Nothing but the records themselves, exactly as written and free of pictures, should appear in your response.

Stored dataset items:

+ + + +

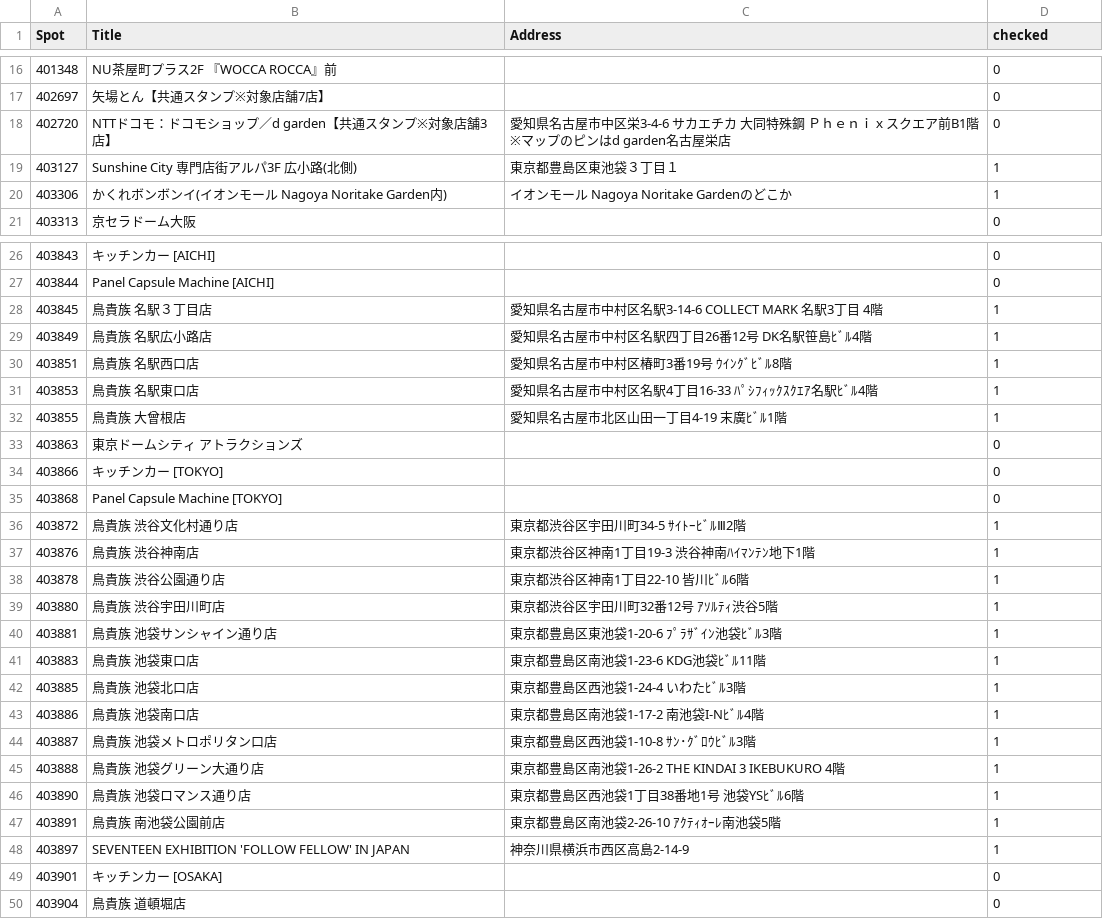
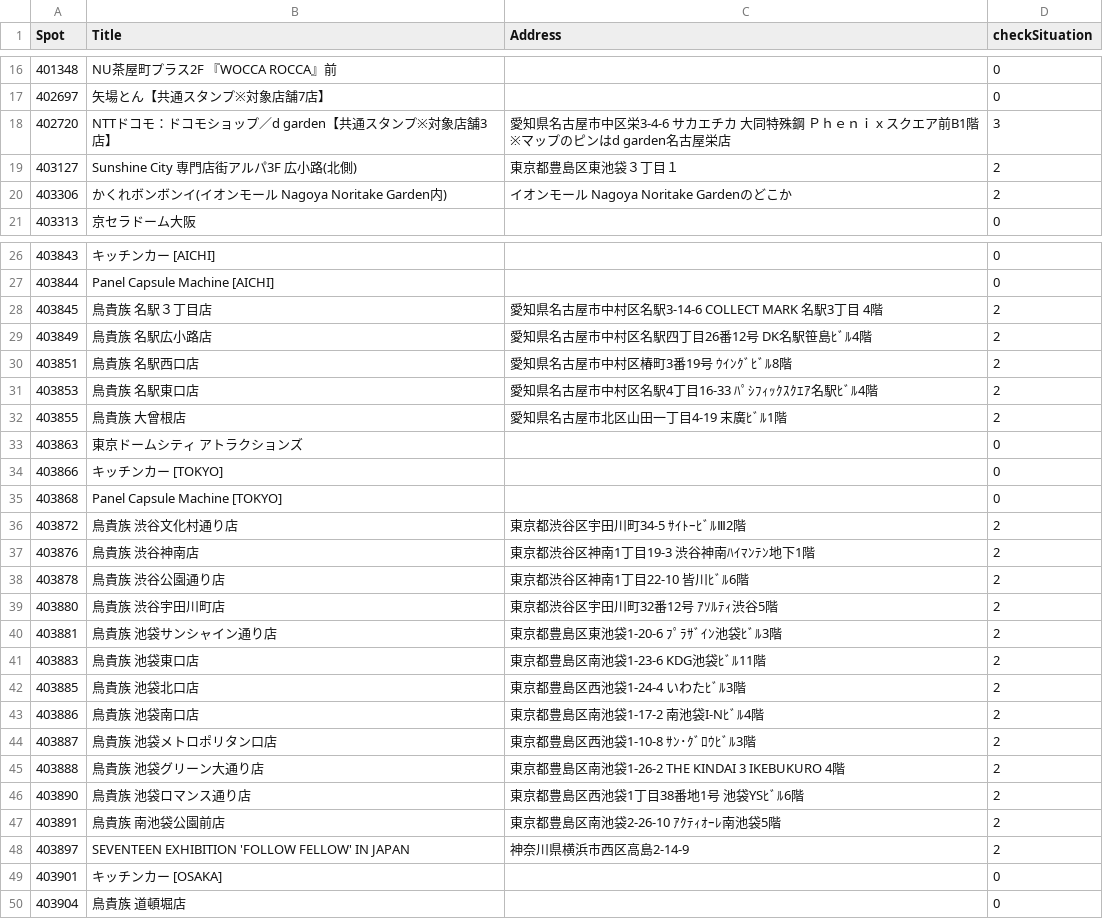
Before and after one commit to licy0916/SvtTheCityJp_2024RightHereTour, a CSV file: checked_spot.csv, drawn as a sheet; only a part is shown, gaps mark what is left out; the diff covers the shown part only.

```diff
--- a/checked_spot.csv
+++ b/checked_spot.csv
@@ -1 +1 @@
-Spot,Title,Address,checked
+Spot,Title,Address,checkSituation
@@ -17,5 +17,5 @@ Spot,Title,Address,checked
 402697,矢場とん【共通スタンプ※対象店舗7店】,,0
-402720,NTTドコモ：ドコモショップ／d garden【共通スタンプ※対象店舗3店】,愛知県名古屋市中区栄3-4-6 サカエチカ 大同特殊鋼 Ｐｈｅｎｉｘスクエア前B1階　※マップのピンはd garden名古屋栄店,0
-403127,Sunshine City 専門店街アルパ3F 広小路(北側),東京都豊島区東池袋３丁目１,1
-403306,かくれボンボンイ(イオンモール Nagoya Noritake Garden内),イオンモール Nagoya Noritake Gardenのどこか,1
+402720,NTTドコモ：ドコモショップ／d garden【共通スタンプ※対象店舗3店】,愛知県名古屋市中区栄3-4-6 サカエチカ 大同特殊鋼 Ｐｈｅｎｉｘスクエア前B1階　※マップのピンはd garden名古屋栄店,3
+403127,Sunshine City 専門店街アルパ3F 広小路(北側),東京都豊島区東池袋３丁目１,2
+403306,かくれボンボンイ(イオンモール Nagoya Noritake Garden内),イオンモール Nagoya Noritake Gardenのどこか,2
 403313,京セラドーム大阪,,0
@@ -27,7 +27,7 @@ Spot,Title,Address,checked
 403844,Panel Capsule Machine [AICHI],,0
-403845,鳥貴族 名駅３丁目店,愛知県名古屋市中村区名駅3-14-6 COLLECT MARK 名駅3丁目 4階,1
-403849,鳥貴族 名駅広小路店,愛知県名古屋市中村区名駅四丁目26番12号 DK名駅笹島ﾋﾞﾙ4階,1
-403851,鳥貴族 名駅西口店,愛知県名古屋市中村区椿町3番19号 ｳｲﾝｸﾞﾋﾞﾙ8階,1
-403853,鳥貴族 名駅東口店,愛知県名古屋市中村区名駅4丁目16-33 ﾊﾟｼﾌｨｯｸｽｸｴｱ名駅ﾋﾞﾙ4階,1
-403855,鳥貴族 大曾根店,愛知県名古屋市北区山田一丁目4-19 末廣ﾋﾞﾙ1階,1
+403845,鳥貴族 名駅３丁目店,愛知県名古屋市中村区名駅3-14-6 COLLECT MARK 名駅3丁目 4階,2
+403849,鳥貴族 名駅広小路店,愛知県名古屋市中村区名駅四丁目26番12号 DK名駅笹島ﾋﾞﾙ4階,2
+403851,鳥貴族 名駅西口店,愛知県名古屋市中村区椿町3番19号 ｳｲﾝｸﾞﾋﾞﾙ8階,2
+403853,鳥貴族 名駅東口店,愛知県名古屋市中村区名駅4丁目16-33 ﾊﾟｼﾌｨｯｸｽｸｴｱ名駅ﾋﾞﾙ4階,2
+403855,鳥貴族 大曾根店,愛知県名古屋市北区山田一丁目4-19 末廣ﾋﾞﾙ1階,2
 403863,東京ドームシティ アトラクションズ,,0
@@ -35,15 +35,15 @@ Spot,Title,Address,checked
 403868,Panel Capsule Machine [TOKYO],,0
-403872,鳥貴族 渋谷文化村通り店,東京都渋谷区宇田川町34-5 ｻｲﾄｰﾋﾞﾙⅢ2階,1
-403876,鳥貴族 渋谷神南店,東京都渋谷区神南1丁目19-3 渋谷神南ﾊｲﾏﾝﾃﾝ地下1階,1
-403878,鳥貴族 渋谷公園通り店,東京都渋谷区神南1丁目22-10 皆川ﾋﾞﾙ6階,1
-403880,鳥貴族 渋谷宇田川町店,東京都渋谷区宇田川町32番12号 ｱｿﾙﾃｨ渋谷5階,1
-403881,鳥貴族 池袋サンシャイン通り店,東京都豊島区東池袋1-20-6 ﾌﾟﾗｻﾞｲﾝ池袋ﾋﾞﾙ3階,1
-403883,鳥貴族 池袋東口店,東京都豊島区南池袋1-23-6 KDG池袋ﾋﾞﾙ11階,1
-403885,鳥貴族 池袋北口店,東京都豊島区西池袋1-24-4 いわたﾋﾞﾙ3階,1
-403886,鳥貴族 池袋南口店,東京都豊島区南池袋1-17-2 南池袋I-Nﾋﾞﾙ4階,1
-403887,鳥貴族 池袋メトロポリタン口店,東京都豊島区西池袋1-10-8 ｻﾝ･ｸﾞﾛｳﾋﾞﾙ3階,1
-403888,鳥貴族 池袋グリーン大通り店,東京都豊島区南池袋1-26-2 THE KINDAI 3 IKEBUKURO 4階,1
-403890,鳥貴族 池袋ロマンス通り店,東京都豊島区西池袋1丁目38番地1号 池袋YSﾋﾞﾙ6階,1
-403891,鳥貴族 南池袋公園前店,東京都豊島区南池袋2-26-10 ｱｸﾃｨｵｰﾚ南池袋5階,1
-403897,SEVENTEEN EXHIBITION 'FOLLOW FELLOW' IN JAPAN,神奈川県横浜市西区高島2-14-9,1
+403872,鳥貴族 渋谷文化村通り店,東京都渋谷区宇田川町34-5 ｻｲﾄｰﾋﾞﾙⅢ2階,2
+403876,鳥貴族 渋谷神南店,東京都渋谷区神南1丁目19-3 渋谷神南ﾊｲﾏﾝﾃﾝ地下1階,2
+403878,鳥貴族 渋谷公園通り店,東京都渋谷区神南1丁目22-10 皆川ﾋﾞﾙ6階,2
+403880,鳥貴族 渋谷宇田川町店,東京都渋谷区宇田川町32番12号 ｱｿﾙﾃｨ渋谷5階,2
+403881,鳥貴族 池袋サンシャイン通り店,東京都豊島区東池袋1-20-6 ﾌﾟﾗｻﾞｲﾝ池袋ﾋﾞﾙ3階,2
+403883,鳥貴族 池袋東口店,東京都豊島区南池袋1-23-6 KDG池袋ﾋﾞﾙ11階,2
+403885,鳥貴族 池袋北口店,東京都豊島区西池袋1-24-4 いわたﾋﾞﾙ3階,2
+403886,鳥貴族 池袋南口店,東京都豊島区南池袋1-17-2 南池袋I-Nﾋﾞﾙ4階,2
+403887,鳥貴族 池袋メトロポリタン口店,東京都豊島区西池袋1-10-8 ｻﾝ･ｸﾞﾛｳﾋﾞﾙ3階,2
+403888,鳥貴族 池袋グリーン大通り店,東京都豊島区南池袋1-26-2 THE KINDAI 3 IKEBUKURO 4階,2
+403890,鳥貴族 池袋ロマンス通り店,東京都豊島区西池袋1丁目38番地1号 池袋YSﾋﾞﾙ6階,2
+403891,鳥貴族 南池袋公園前店,東京都豊島区南池袋2-26-10 ｱｸﾃｨｵｰﾚ南池袋5階,2
+403897,SEVENTEEN EXHIBITION 'FOLLOW FELLOW' IN JAPAN,神奈川県横浜市西区高島2-14-9,2
 403901,キッチンカー [OSAKA],,0
```
Also changed, not shown: 8 edited cells elsewhere in this file, 34 other files.
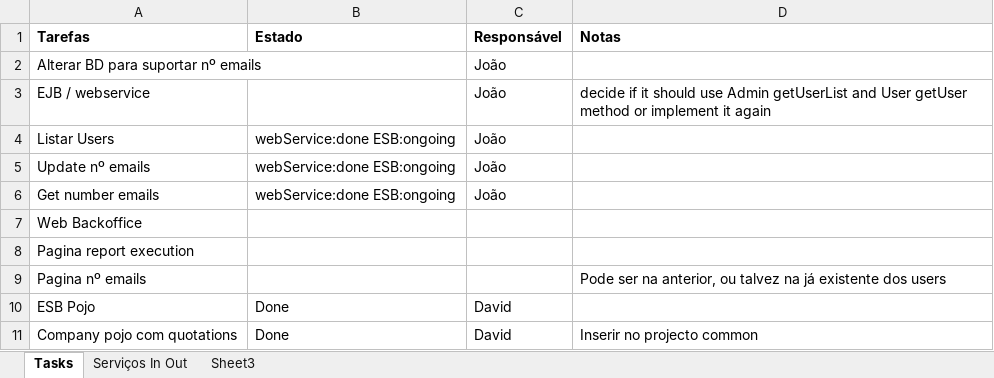
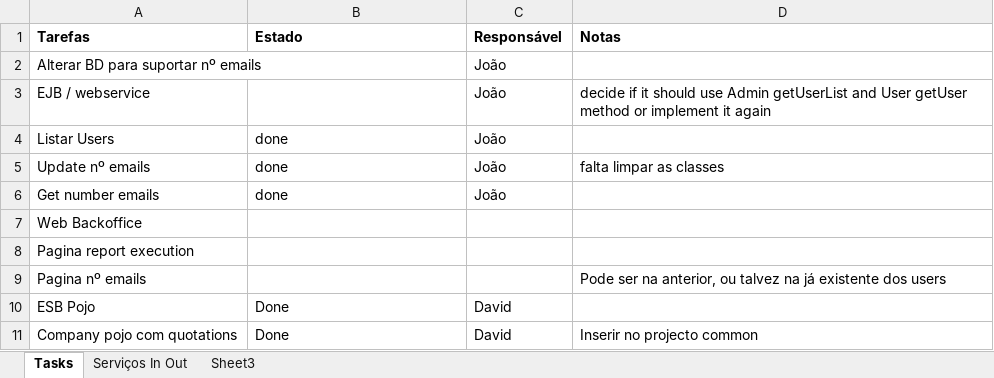
Before and after one commit to davidpcruz/MSE-EAI, an Excel workbook: Project3/MetodosESB.xlsx, sheet Tasks, drawn as a sheet; only a part is shown; values as stored, in another font and other column widths than the file's, no borders; the diff names each change by its address in the sheet, - before the commit and + after, or states it on an @@ line.

```diff
--- a/Project3/MetodosESB.xlsx (sheet Tasks)
+++ b/Project3/MetodosESB.xlsx (sheet Tasks)
-B4:B6 (Estado): webService:done ESB:ongoing
+B4:B6 (Estado): done
-D5 (Notas): (empty)
+D5 (Notas): falta limpar as classes
```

+ + + +

- Exercise result:
Before and after one commit to licy0916/SvtTheCityJp_2024RightHereTour, a CSV file: checked_spot.csv, drawn as a sheet; only a part is shown, gaps mark what is left out; the diff covers the shown part only.

```diff
--- a/checked_spot.csv
+++ b/checked_spot.csv
@@ -1 +1 @@
-Spot,Title,Address,checked
+Spot,Title,Address,checkSituation
@@ -17,5 +17,5 @@ Spot,Title,Address,checked
 402697,矢場とん【共通スタンプ※対象店舗7店】,,0
-402720,NTTドコモ：ドコモショップ／d garden【共通スタンプ※対象店舗3店】,愛知県名古屋市中区栄3-4-6 サカエチカ 大同特殊鋼 Ｐｈｅｎｉｘスクエア前B1階　※マップのピンはd garden名古屋栄店,0
-403127,Sunshine City 専門店街アルパ3F 広小路(北側),東京都豊島区東池袋３丁目１,1
-403306,かくれボンボンイ(イオンモール Nagoya Noritake Garden内),イオンモール Nagoya Noritake Gardenのどこか,1
+402720,NTTドコモ：ドコモショップ／d garden【共通スタンプ※対象店舗3店】,愛知県名古屋市中区栄3-4-6 サカエチカ 大同特殊鋼 Ｐｈｅｎｉｘスクエア前B1階　※マップのピンはd garden名古屋栄店,3
+403127,Sunshine City 専門店街アルパ3F 広小路(北側),東京都豊島区東池袋３丁目１,2
+403306,かくれボンボンイ(イオンモール Nagoya Noritake Garden内),イオンモール Nagoya Noritake Gardenのどこか,2
 403313,京セラドーム大阪,,0
@@ -27,7 +27,7 @@ Spot,Title,Address,checked
 403844,Panel Capsule Machine [AICHI],,0
-403845,鳥貴族 名駅３丁目店,愛知県名古屋市中村区名駅3-14-6 COLLECT MARK 名駅3丁目 4階,1
-403849,鳥貴族 名駅広小路店,愛知県名古屋市中村区名駅四丁目26番12号 DK名駅笹島ﾋﾞﾙ4階,1
-403851,鳥貴族 名駅西口店,愛知県名古屋市中村区椿町3番19号 ｳｲﾝｸﾞﾋﾞﾙ8階,1
-403853,鳥貴族 名駅東口店,愛知県名古屋市中村区名駅4丁目16-33 ﾊﾟｼﾌｨｯｸｽｸｴｱ名駅ﾋﾞﾙ4階,1
-403855,鳥貴族 大曾根店,愛知県名古屋市北区山田一丁目4-19 末廣ﾋﾞﾙ1階,1
+403845,鳥貴族 名駅３丁目店,愛知県名古屋市中村区名駅3-14-6 COLLECT MARK 名駅3丁目 4階,2
+403849,鳥貴族 名駅広小路店,愛知県名古屋市中村区名駅四丁目26番12号 DK名駅笹島ﾋﾞﾙ4階,2
+403851,鳥貴族 名駅西口店,愛知県名古屋市中村区椿町3番19号 ｳｲﾝｸﾞﾋﾞﾙ8階,2
+403853,鳥貴族 名駅東口店,愛知県名古屋市中村区名駅4丁目16-33 ﾊﾟｼﾌｨｯｸｽｸｴｱ名駅ﾋﾞﾙ4階,2
+403855,鳥貴族 大曾根店,愛知県名古屋市北区山田一丁目4-19 末廣ﾋﾞﾙ1階,2
 403863,東京ドームシティ アトラクションズ,,0
@@ -35,15 +35,15 @@ Spot,Title,Address,checked
 403868,Panel Capsule Machine [TOKYO],,0
-403872,鳥貴族 渋谷文化村通り店,東京都渋谷区宇田川町34-5 ｻｲﾄｰﾋﾞﾙⅢ2階,1
-403876,鳥貴族 渋谷神南店,東京都渋谷区神南1丁目19-3 渋谷神南ﾊｲﾏﾝﾃﾝ地下1階,1
-403878,鳥貴族 渋谷公園通り店,東京都渋谷区神南1丁目22-10 皆川ﾋﾞﾙ6階,1
-403880,鳥貴族 渋谷宇田川町店,東京都渋谷区宇田川町32番12号 ｱｿﾙﾃｨ渋谷5階,1
-403881,鳥貴族 池袋サンシャイン通り店,東京都豊島区東池袋1-20-6 ﾌﾟﾗｻﾞｲﾝ池袋ﾋﾞﾙ3階,1
-403883,鳥貴族 池袋東口店,東京都豊島区南池袋1-23-6 KDG池袋ﾋﾞﾙ11階,1
-403885,鳥貴族 池袋北口店,東京都豊島区西池袋1-24-4 いわたﾋﾞﾙ3階,1
-403886,鳥貴族 池袋南口店,東京都豊島区南池袋1-17-2 南池袋I-Nﾋﾞﾙ4階,1
-403887,鳥貴族 池袋メトロポリタン口店,東京都豊島区西池袋1-10-8 ｻﾝ･ｸﾞﾛｳﾋﾞﾙ3階,1
-403888,鳥貴族 池袋グリーン大通り店,東京都豊島区南池袋1-26-2 THE KINDAI 3 IKEBUKURO 4階,1
-403890,鳥貴族 池袋ロマンス通り店,東京都豊島区西池袋1丁目38番地1号 池袋YSﾋﾞﾙ6階,1
-403891,鳥貴族 南池袋公園前店,東京都豊島区南池袋2-26-10 ｱｸﾃｨｵｰﾚ南池袋5階,1
-403897,SEVENTEEN EXHIBITION 'FOLLOW FELLOW' IN JAPAN,神奈川県横浜市西区高島2-14-9,1
+403872,鳥貴族 渋谷文化村通り店,東京都渋谷区宇田川町34-5 ｻｲﾄｰﾋﾞﾙⅢ2階,2
+403876,鳥貴族 渋谷神南店,東京都渋谷区神南1丁目19-3 渋谷神南ﾊｲﾏﾝﾃﾝ地下1階,2
+403878,鳥貴族 渋谷公園通り店,東京都渋谷区神南1丁目22-10 皆川ﾋﾞﾙ6階,2
+403880,鳥貴族 渋谷宇田川町店,東京都渋谷区宇田川町32番12号 ｱｿﾙﾃｨ渋谷5階,2
+403881,鳥貴族 池袋サンシャイン通り店,東京都豊島区東池袋1-20-6 ﾌﾟﾗｻﾞｲﾝ池袋ﾋﾞﾙ3階,2
+403883,鳥貴族 池袋東口店,東京都豊島区南池袋1-23-6 KDG池袋ﾋﾞﾙ11階,2
+403885,鳥貴族 池袋北口店,東京都豊島区西池袋1-24-4 いわたﾋﾞﾙ3階,2
+403886,鳥貴族 池袋南口店,東京都豊島区南池袋1-17-2 南池袋I-Nﾋﾞﾙ4階,2
+403887,鳥貴族 池袋メトロポリタン口店,東京都豊島区西池袋1-10-8 ｻﾝ･ｸﾞﾛｳﾋﾞﾙ3階,2
+403888,鳥貴族 池袋グリーン大通り店,東京都豊島区南池袋1-26-2 THE KINDAI 3 IKEBUKURO 4階,2
+403890,鳥貴族 池袋ロマンス通り店,東京都豊島区西池袋1丁目38番地1号 池袋YSﾋﾞﾙ6階,2
+403891,鳥貴族 南池袋公園前店,東京都豊島区南池袋2-26-10 ｱｸﾃｨｵｰﾚ南池袋5階,2
+403897,SEVENTEEN EXHIBITION 'FOLLOW FELLOW' IN JAPAN,神奈川県横浜市西区高島2-14-9,2
 403901,キッチンカー [OSAKA],,0
```
Also changed, not shown: 8 edited cells elsewhere in this file, 34 other files.
Before and after one commit to davidpcruz/MSE-EAI, an Excel workbook: Project3/MetodosESB.xlsx, sheet Tasks, drawn as a sheet; only a part is shown; values as stored, in another font and other column widths than the file's, no borders; the diff names each change by its address in the sheet, - before the commit and + after, or states it on an @@ line.

```diff
--- a/Project3/MetodosESB.xlsx (sheet Tasks)
+++ b/Project3/MetodosESB.xlsx (sheet Tasks)
-B4:B6 (Estado): webService:done ESB:ongoing
+B4:B6 (Estado): done
-D5 (Notas): (empty)
+D5 (Notas): falta limpar as classes
```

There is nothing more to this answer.